▸ **Data excerpts**:
*** Begin section ***

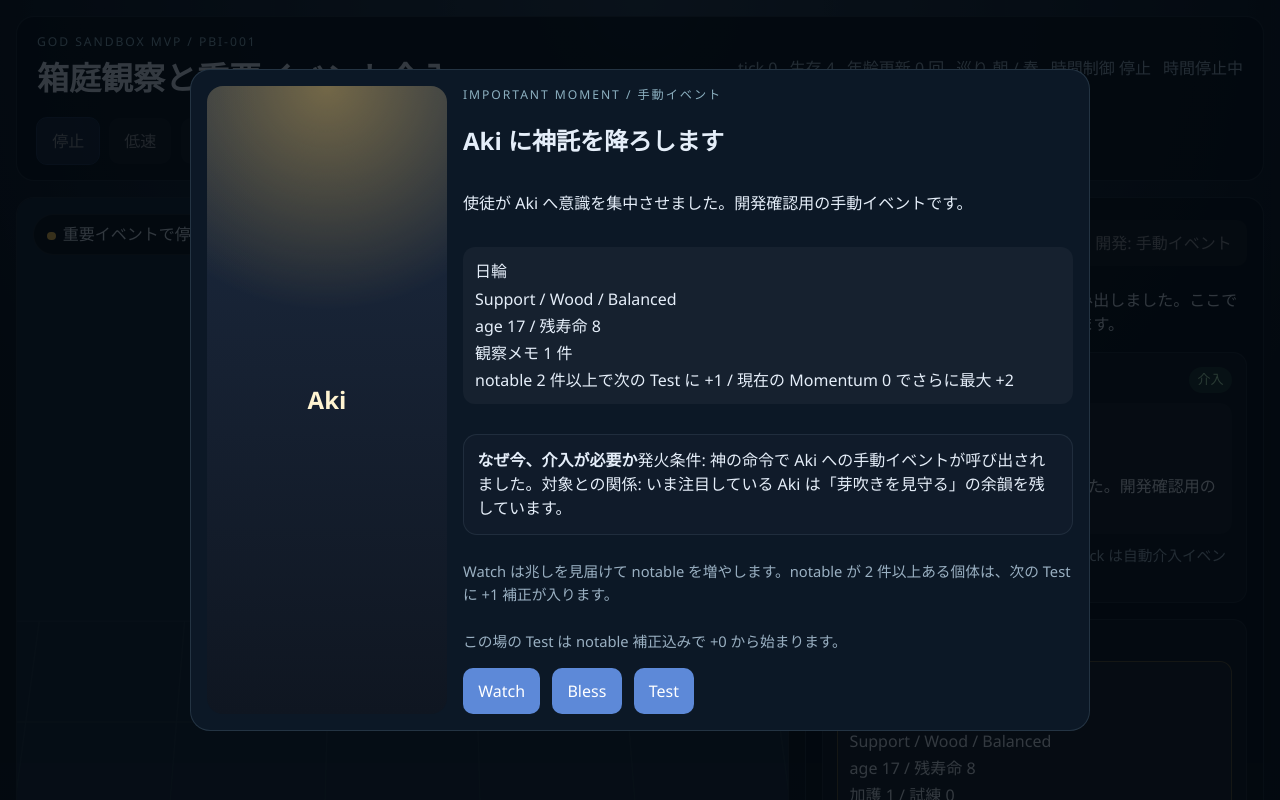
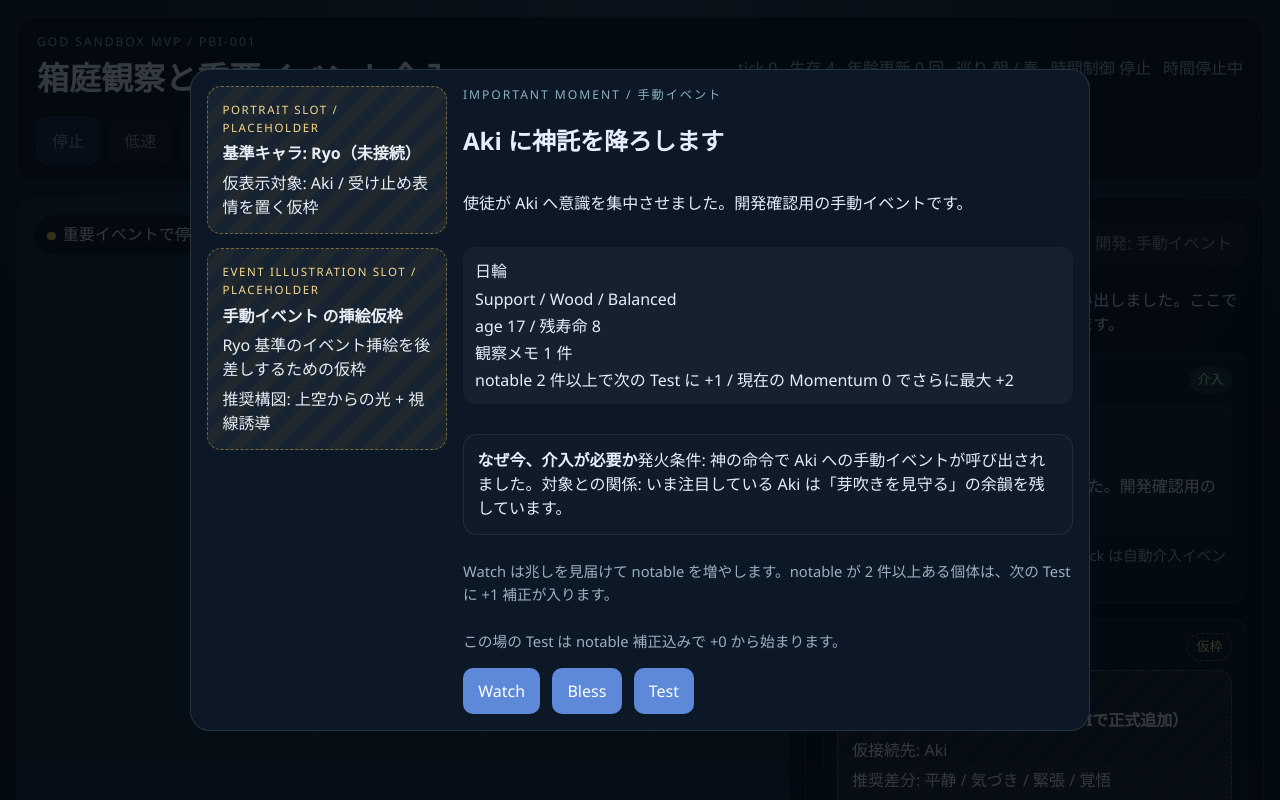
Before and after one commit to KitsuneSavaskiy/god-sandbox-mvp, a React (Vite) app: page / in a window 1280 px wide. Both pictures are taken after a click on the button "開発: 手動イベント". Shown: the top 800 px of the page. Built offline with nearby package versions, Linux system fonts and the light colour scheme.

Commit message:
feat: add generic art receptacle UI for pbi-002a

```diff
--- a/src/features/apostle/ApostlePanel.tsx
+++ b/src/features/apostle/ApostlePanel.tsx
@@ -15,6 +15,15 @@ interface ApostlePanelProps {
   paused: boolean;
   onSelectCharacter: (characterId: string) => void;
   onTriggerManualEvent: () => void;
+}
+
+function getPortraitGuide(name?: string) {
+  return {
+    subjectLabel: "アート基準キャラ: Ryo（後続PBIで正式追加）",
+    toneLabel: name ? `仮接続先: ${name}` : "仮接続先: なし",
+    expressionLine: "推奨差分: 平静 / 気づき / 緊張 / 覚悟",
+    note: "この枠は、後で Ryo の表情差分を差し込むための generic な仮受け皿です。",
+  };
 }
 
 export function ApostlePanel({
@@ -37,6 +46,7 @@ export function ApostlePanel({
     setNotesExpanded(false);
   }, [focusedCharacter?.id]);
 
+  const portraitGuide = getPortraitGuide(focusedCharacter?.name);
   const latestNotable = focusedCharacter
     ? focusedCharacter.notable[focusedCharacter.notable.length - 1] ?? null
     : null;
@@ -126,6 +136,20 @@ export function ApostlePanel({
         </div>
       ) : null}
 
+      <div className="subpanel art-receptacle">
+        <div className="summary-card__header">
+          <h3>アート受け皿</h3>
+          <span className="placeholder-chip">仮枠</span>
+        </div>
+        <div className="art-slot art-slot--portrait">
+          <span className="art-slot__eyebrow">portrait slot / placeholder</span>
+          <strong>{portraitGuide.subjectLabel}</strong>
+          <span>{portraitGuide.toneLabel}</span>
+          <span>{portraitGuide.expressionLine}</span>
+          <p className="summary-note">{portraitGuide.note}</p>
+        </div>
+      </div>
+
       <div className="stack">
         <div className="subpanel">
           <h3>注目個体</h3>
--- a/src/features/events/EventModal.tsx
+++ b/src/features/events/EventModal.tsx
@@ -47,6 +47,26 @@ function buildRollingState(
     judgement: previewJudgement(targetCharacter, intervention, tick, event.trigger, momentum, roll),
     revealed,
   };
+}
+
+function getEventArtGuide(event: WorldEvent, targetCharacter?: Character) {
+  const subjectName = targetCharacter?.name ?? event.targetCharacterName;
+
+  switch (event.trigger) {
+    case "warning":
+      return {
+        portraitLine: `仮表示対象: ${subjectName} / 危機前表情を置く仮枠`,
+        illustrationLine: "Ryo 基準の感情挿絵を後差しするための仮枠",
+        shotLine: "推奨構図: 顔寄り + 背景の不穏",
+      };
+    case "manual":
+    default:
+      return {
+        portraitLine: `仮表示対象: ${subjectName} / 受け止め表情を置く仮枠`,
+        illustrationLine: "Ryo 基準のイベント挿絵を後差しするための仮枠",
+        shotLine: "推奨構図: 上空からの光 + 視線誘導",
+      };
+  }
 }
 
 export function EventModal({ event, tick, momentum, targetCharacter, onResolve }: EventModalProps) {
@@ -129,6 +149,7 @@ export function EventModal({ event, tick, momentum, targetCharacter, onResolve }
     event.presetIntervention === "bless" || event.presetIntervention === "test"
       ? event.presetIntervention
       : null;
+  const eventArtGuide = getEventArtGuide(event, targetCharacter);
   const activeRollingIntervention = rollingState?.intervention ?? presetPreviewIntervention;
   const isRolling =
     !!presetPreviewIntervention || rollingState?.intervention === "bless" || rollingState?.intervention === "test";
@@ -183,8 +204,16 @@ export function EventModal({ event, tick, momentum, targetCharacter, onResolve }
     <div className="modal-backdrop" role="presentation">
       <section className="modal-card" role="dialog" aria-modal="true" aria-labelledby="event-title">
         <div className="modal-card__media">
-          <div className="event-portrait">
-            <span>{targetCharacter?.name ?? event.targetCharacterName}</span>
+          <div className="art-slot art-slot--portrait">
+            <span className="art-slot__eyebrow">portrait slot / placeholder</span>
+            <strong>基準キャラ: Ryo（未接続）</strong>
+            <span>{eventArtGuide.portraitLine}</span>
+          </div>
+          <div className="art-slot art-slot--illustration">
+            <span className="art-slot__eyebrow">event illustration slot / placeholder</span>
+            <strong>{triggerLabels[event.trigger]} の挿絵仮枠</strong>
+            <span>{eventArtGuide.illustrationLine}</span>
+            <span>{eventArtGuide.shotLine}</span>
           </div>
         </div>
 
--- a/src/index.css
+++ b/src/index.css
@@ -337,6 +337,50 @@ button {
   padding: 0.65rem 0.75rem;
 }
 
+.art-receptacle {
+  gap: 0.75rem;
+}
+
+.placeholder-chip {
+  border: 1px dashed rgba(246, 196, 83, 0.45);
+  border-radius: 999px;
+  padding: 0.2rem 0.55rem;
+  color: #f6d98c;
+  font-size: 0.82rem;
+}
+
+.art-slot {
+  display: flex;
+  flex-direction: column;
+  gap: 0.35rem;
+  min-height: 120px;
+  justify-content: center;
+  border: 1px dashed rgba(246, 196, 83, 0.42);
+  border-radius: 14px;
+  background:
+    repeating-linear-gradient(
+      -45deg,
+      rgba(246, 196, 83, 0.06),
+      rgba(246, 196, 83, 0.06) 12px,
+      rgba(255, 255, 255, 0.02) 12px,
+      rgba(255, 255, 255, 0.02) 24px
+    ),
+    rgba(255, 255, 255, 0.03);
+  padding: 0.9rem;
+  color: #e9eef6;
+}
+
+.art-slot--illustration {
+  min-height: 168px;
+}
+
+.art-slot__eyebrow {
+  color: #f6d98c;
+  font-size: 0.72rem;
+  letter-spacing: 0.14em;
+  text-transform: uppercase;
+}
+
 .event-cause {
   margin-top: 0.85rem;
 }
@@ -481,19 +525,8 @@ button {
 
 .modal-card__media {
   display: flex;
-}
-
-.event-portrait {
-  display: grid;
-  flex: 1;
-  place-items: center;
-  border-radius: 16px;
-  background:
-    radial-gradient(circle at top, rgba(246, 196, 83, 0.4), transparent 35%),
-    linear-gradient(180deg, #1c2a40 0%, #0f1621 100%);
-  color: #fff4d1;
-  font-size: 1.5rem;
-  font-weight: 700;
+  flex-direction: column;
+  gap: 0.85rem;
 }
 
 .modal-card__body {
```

*** End section ***
*** Begin section ***

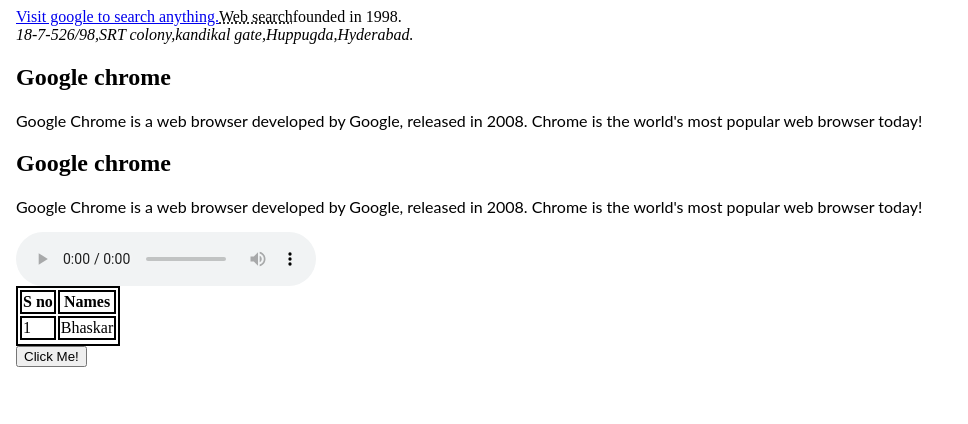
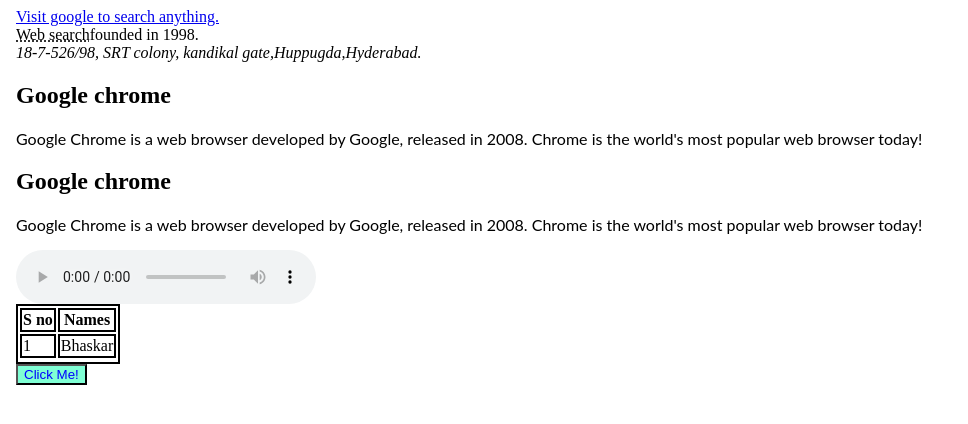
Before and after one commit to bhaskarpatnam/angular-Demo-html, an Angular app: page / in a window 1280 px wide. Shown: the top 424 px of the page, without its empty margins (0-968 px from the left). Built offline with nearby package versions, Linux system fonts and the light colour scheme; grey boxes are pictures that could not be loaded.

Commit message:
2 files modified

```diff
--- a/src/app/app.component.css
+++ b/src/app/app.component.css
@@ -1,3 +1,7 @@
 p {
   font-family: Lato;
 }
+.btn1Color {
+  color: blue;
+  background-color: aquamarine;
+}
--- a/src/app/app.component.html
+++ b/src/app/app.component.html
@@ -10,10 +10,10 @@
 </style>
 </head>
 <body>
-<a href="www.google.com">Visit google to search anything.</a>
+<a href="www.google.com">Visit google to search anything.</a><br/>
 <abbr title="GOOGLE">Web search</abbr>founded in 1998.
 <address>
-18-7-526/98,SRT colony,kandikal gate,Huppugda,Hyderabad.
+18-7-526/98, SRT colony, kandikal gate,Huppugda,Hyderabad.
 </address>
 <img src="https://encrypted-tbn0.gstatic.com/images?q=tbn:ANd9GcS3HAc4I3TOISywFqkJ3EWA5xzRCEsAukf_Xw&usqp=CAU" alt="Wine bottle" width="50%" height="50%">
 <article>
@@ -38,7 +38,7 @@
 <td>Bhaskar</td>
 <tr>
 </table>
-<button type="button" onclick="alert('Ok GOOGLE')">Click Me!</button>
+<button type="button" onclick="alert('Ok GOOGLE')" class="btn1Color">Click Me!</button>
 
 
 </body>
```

*** End section ***

▸ **WHAT THE TASK REQUIRES**: Looking at the records, how many lines include "span"? Respond with the number only.

▸ **WRITTEN SOLUTION**: 10